“Every flu season is different. In 2018 we saw one of the quietest flu seasons on record, whereas in 2017 we saw a record season with quite high numbers,” Dr Malo said.
“We did see a very high demand for flu vaccine last year before the flu season which is great to see, but we do know that after a few months that vaccine does wear off a bit.”
He did not speculate what could be causing the spike in numbers, but the Royal Australian College of GPs said the spike could be in part attributed to higher than usual numbers of travellers returning from the northern hemisphere, which has seen a record cold winter in many regions.
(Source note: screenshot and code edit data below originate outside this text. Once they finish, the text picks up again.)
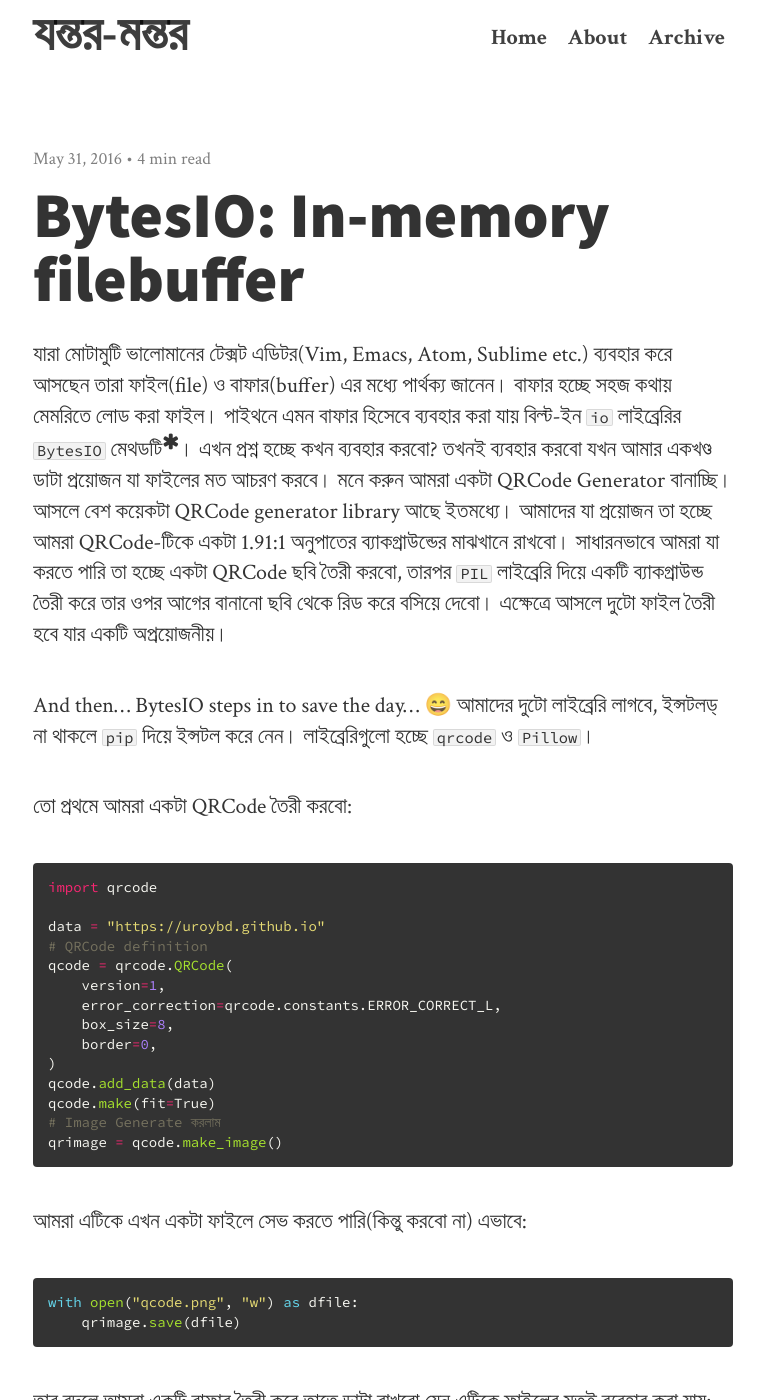
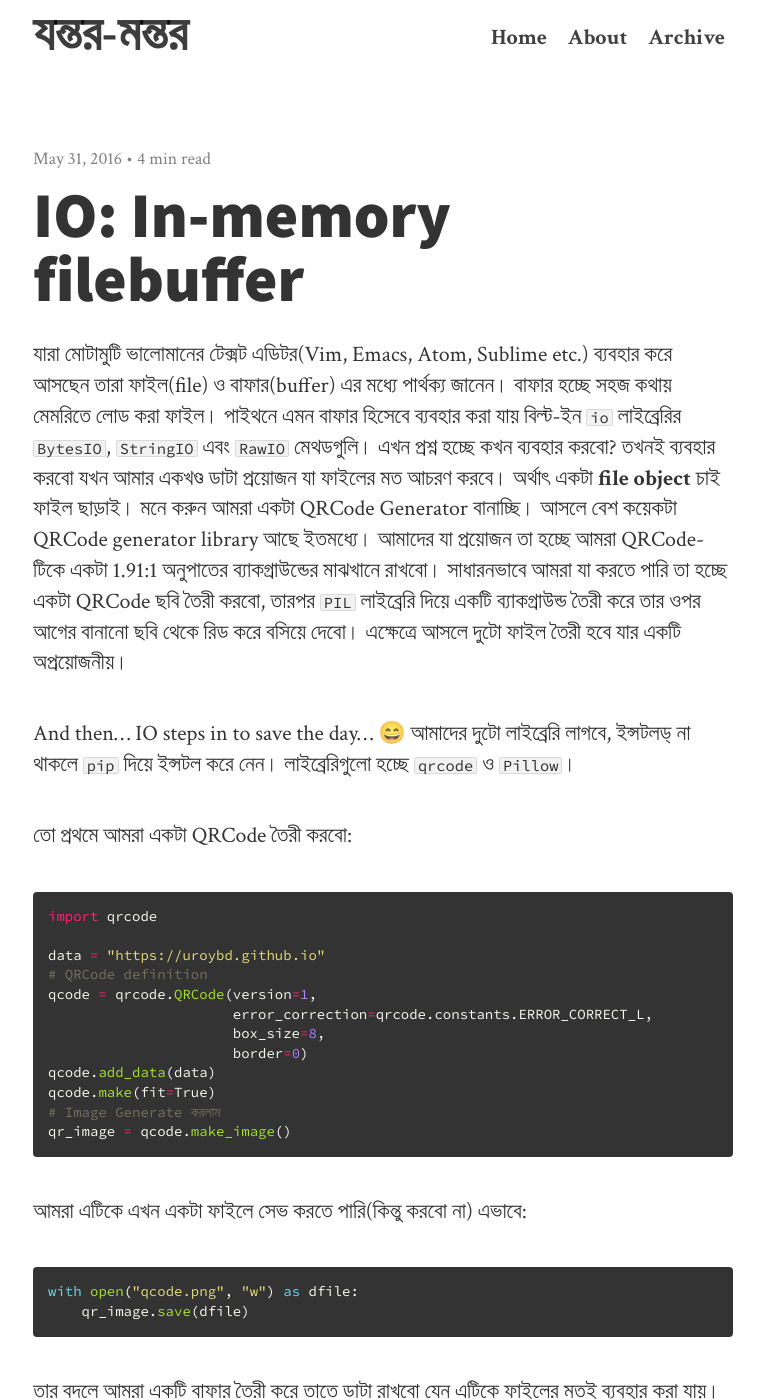
Before and after one commit to uroybd/tech, a Jekyll site: the page built from _posts/2016-05-31-BytesIO-In-memory-filebuffer.markdown, in a window 1280 px wide and 1400 px high. Shown: the whole window, without its empty margins (257-1021 px from the left). Built offline with Jekyll 4.4.1, drawn with Linux system fonts in a browser that asks for light colours; nearby versions of some CDN libraries; emoji names are drawn with the system emoji font; some web fonts are replaced; comment, search, counter and statistics services are not loaded; some of the changed text lies outside the part shown.

Commit message:
post update [master]

```diff
--- a/_posts/2016-05-31-BytesIO-In-memory-filebuffer.markdown
+++ b/_posts/2016-05-31-BytesIO-In-memory-filebuffer.markdown
@@ -1,15 +1,15 @@
 ---
 published: true
 date: 2016-05-31 09:37:00 +0600
-title: "BytesIO: In-memory filebuffer"
+title: "IO: In-memory filebuffer"
 layout: post
 tags: ["python", "যন্ত্রচারী", "প্রোগ্রামিঙ"]
 comments: true
 excerpt_separator: <!--more-->
 ---
-যারা মোটামুটি ভালোমানের টেক্সট এডিটর(Vim, Emacs, Atom, Sublime etc.) ব্যবহার করে আসছেন তারা ফাইল(file) ও বাফার(buffer) এর মধ্যে পার্থক্য জানেন। বাফার হচ্ছে সহজ কথায় মেমরিতে লোড করা ফাইল। পাইথনে এমন বাফার হিসেবে ব্যবহার করা যায় বিল্ট-ইন `io` লাইব্রেরির `BytesIO` মেথডটি[^1]। এখন প্রশ্ন হচ্ছে কখন ব্যবহার করবো? তখনই ব্যবহার করবো যখন আমার একখণ্ড ডাটা প্রয়োজন যা ফাইলের মত আচরণ করবে। মনে করুন আমরা একটা QRCode Generator বানাচ্ছি। আসলে বেশ কয়েকটা QRCode generator library আছে ইতমধ্যে। আমাদের যা প্রয়োজন তা হচ্ছে আমরা QRCode-টিকে একটা 1.91:1 অনুপাতের ব্যাকগ্রাউন্ডের মাঝখানে রাখবো। সাধারনভাবে আমরা যা করতে পারি তা হচ্ছে একটা QRCode ছবি তৈরী করবো, তারপর `PIL` লাইব্রেরি দিয়ে একটি ব্যাকগ্রাউন্ড তৈরী করে তার ওপর আগের বানানো ছবি থেকে রিড করে বসিয়ে দেবো। এক্ষেত্রে আসলে দুটো ফাইল তৈরী হবে যার একটি অপ্রয়োজনীয়।
+যারা মোটামুটি ভালোমানের টেক্সট এডিটর(Vim, Emacs, Atom, Sublime etc.) ব্যবহার করে আসছেন তারা ফাইল(file) ও বাফার(buffer) এর মধ্যে পার্থক্য জানেন। বাফার হচ্ছে সহজ কথায় মেমরিতে লোড করা ফাইল। পাইথনে এমন বাফার হিসেবে ব্যবহার করা যায় বিল্ট-ইন `io` লাইব্রেরির `BytesIO`, `StringIO` এবং `RawIO` মেথডগুলি। এখন প্রশ্ন হচ্ছে কখন ব্যবহার করবো? তখনই ব্যবহার করবো যখন আমার একখণ্ড ডাটা প্রয়োজন যা ফাইলের মত আচরণ করবে। অর্থাৎ একটা **file object** চাই ফাইল ছাড়াই। মনে করুন আমরা একটা QRCode Generator বানাচ্ছি। আসলে বেশ কয়েকটা QRCode generator library আছে ইতমধ্যে। আমাদের যা প্রয়োজন তা হচ্ছে আমরা QRCode-টিকে একটা 1.91:1 অনুপাতের ব্যাকগ্রাউন্ডের মাঝখানে রাখবো। সাধারনভাবে আমরা যা করতে পারি তা হচ্ছে একটা QRCode ছবি তৈরী করবো, তারপর `PIL` লাইব্রেরি দিয়ে একটি ব্যাকগ্রাউন্ড তৈরী করে তার ওপর আগের বানানো ছবি থেকে রিড করে বসিয়ে দেবো। এক্ষেত্রে আসলে দুটো ফাইল তৈরী হবে যার একটি অপ্রয়োজনীয়।
 
-And then... BytesIO steps in to save the day... :smile:
+And then... IO steps in to save the day... :smile:
 <!--more-->
 আমাদের দুটো লাইব্রেরি লাগবে, ইন্সটলড্ না থাকলে `pip` দিয়ে ইন্সটল করে নেন। লাইব্রেরিগুলো হচ্ছে `qrcode` ও `Pillow`।
 
@@ -20,33 +20,29 @@ import qrcode
 
 data = "https://uroybd.github.io"
 # QRCode definition
-qcode = qrcode.QRCode(
-    version=1,
-    error_correction=qrcode.constants.ERROR_CORRECT_L,
-    box_size=8,
-    border=0,
-)
+qcode = qrcode.QRCode(version=1,
+                      error_correction=qrcode.constants.ERROR_CORRECT_L,
+                      box_size=8,
+                      border=0)
 qcode.add_data(data)
 qcode.make(fit=True)
 # Image Generate করলাম
-qrimage = qcode.make_image()
+qr_image = qcode.make_image()
 {% endhighlight %}
 
 আমরা এটিকে এখন একটা ফাইলে সেভ করতে পারি(কিন্তু করবো না) এভাবে:
 {% highlight python %}
 with open("qcode.png", "w") as dfile:
-    qrimage.save(dfile)
+    qr_image.save(dfile)
 {% endhighlight %}
 
-তার বদলে আমরা একটি বাফার তৈরী করে তাতে ডাটা রাখবো যেন এটিকে ফাইলের মতই ব্যবহার করা যায়:
+তার বদলে আমরা একটি বাফার তৈরী করে তাতে ডাটা রাখবো যেন এটিকে ফাইলের মতই ব্যবহার করা যায়। আমরা `BytesIO` ব্যবহার করছি কেননা এটি বাইনারি ডাটা:
 
 {% highlight python %}
 from io import BytesIO
-# Python 2 তে from StringIO import StringIO
-
 # একটা বাফার তৈরী করি QRCode এর ডাটা রাখতে
 buffer = BytesIO()
-qrimage.save(buffer)  # বাফারে সেভ করি
+qr_image.save(buffer)  # বাফারে সেভ করি
 {% endhighlight %}
 
 এখন এই বাফারটিকে আমরা ফাইলের মতই ব্যবহার করতে পারবো। ব্যাকগ্রাউন্ড যোগ করা যাক:
@@ -55,10 +51,10 @@ qrimage.save(buffer)  # বাফারে সেভ করি
 from PIL import Image
 
 image = Image.open(buffer, 'r')
-image_w, image_h = image.size
+image_width, image_height = image.size
 background = Image.new('RGBA', (191*2, 100*2), (255, 255, 255, 255))
-bg_w, bg_h = background.size
-offset = (int((bg_w - image_w) / 2), int((bg_h - image_h) / 2))
+bg_width, bg_height = background.size
+offset = (int((bg_width - image_width) / 2), int((bg_height - image_height) / 2))
 background.paste(image, offset)
 background.save(filename, format="png")  # ফাইলে সেভ করি
 {% endhighlight %}
@@ -68,25 +64,24 @@ background.save(filename, format="png")  # ফাইলে সেভ করি
 {% highlight python %}
 def gen_custom_qrcode(data, filename):
     # QRCode definition
-    qcode = qrcode.QRCode(
-        version=1,
-        error_correction=qrcode.constants.ERROR_CORRECT_L,
-        box_size=8,
-        border=0,
-    )
+    qcode = qrcode.QRCode(version=1,
+                          error_correction=qrcode.constants.ERROR_CORRECT_L,
+                          box_size=8,
+                          border=0)
     qcode.add_data(data)
     qcode.make(fit=True)
 
-    qrimage = qcode.make_image()
+    qr_image = qcode.make_image()
     buffer = BytesIO()
-    qrimage.save(buffer)
-	# বাফারটিকে ফাইল হিসেবে খুলি
+    qr_image.save(buffer)
+    # বাফারটিকে ফাইল হিসেবে খুলি
     image = Image.open(buffer, 'r')
-    image_w, image_h = image.size
+    image_width, image_height = image.size
     background = Image.new('RGBA', (191*2, 100*2), (255, 255, 255, 255))
-    bg_w, bg_h = background.size
+    bg_width, bg_height = background.size
     # QRCode মাঝখানে বসানোর জন্য অফসেটের মান
-    offset = (int((bg_w - image_w) / 2), int((bg_h - image_h) / 2))
+    offset = (int((bg_width - image_width) / 2),
+              int((bg_height - image_height) / 2))
     background.paste(image, offset)
     background.save(filename, format="png")
 {% endhighlight %}
@@ -94,5 +89,3 @@ def gen_custom_qrcode(data, filename):
 এখন আমরা `gen_custom_qrcode` ফাংশনটি ব্যবহার করে ডাটা ও আউটপুট ফাইলনেম আর্গুমেন্ট হিসেবে ব্যবহার করে আমাদের কাস্টম QRCode generate করতে পারবো। মধ্যবর্তী কোনো ফাইল ছাড়াই।
 
 বাস্তবজগতে একটা ব্যবহার বলি। আপনি প্রোগামিটিক্যালি QRCode বা যেকোনো ফাইল জেনারেট করে বাফারে সেভ করে সেটা থেকে [InMemoryUploadedFile](https://docs.djangoproject.com/en/1.9/ref/files/uploads/) দিয়ে জ্যাঙ্গোর মডেলে সরাসরি আপলোড দিতে পারেন, ব্যবহার করতে পারেন প্রয়োজনমত। মাঝখানে একটা ফাইল জেনারেট করা, সেটা আপলোড ও পুরোনো ফাইল ডিলিটের ঝামেলায় পড়তে হবে না।
-
-[^1]: Python 2-তে আপনাকে `StringIO` লাইব্রেরির `StringIO` মেথডটি ব্যবহার করতে হবে।
```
Dr Malo said while flu cases were usually highest in Australia at the peak of the flu season between May and October the spike in summer cases showed there was always the potential to pick up a bug.
“Around this time of year is when the vaccine from last year tends to expire, so generally there isn’t a lot of vaccine available,” he said.
“We time it every year so people have the extra protection during the peak season.”
More than 1.2 million government-funded flu vaccines were distributed across the state last year amid very high demand, and Dr Malo said they were hopeful there would be similar demand this year.
In the interim, between the end of last year’s vaccine wearing off and running out and the new vaccine becoming available in April, people are being urged to take simple precautions like maintaining good hygiene and staying home if you are sick.
Pregnant women can access a free vaccine from their GPs year-round, which is strongly recommended as any sickness during pregnancy can have an effect on the baby.
Many workplaces also organise flu-jab days in an effort to reduce the amount of sick leave taken by employees who follow best practise and stay home once they’re feeling flu symptoms.
Queensland’s influenza rate in January was the second-highest in the nation, with just the Northern Territory having more cases per 100,000 people, recording 50 to Queensland’s 41.
NSW was third with a rate of 25 cases per 100,000 people in January 2019.
Across 2018 there was 15,685 recorded cases of influenza in Queensland, compared to 2017’s horror run of 56,590 cases.
However the last two months of 2018 saw a spike in cases, with 1361 confirmed cases in November compared to the previous five-year average of 645, and December seeing 2028 confirmed cases, compared to the five-year average of 534.
Stuart Layt covers health, science and technology for the Brisbane Times. He was formerly the Queensland political reporter for AAP.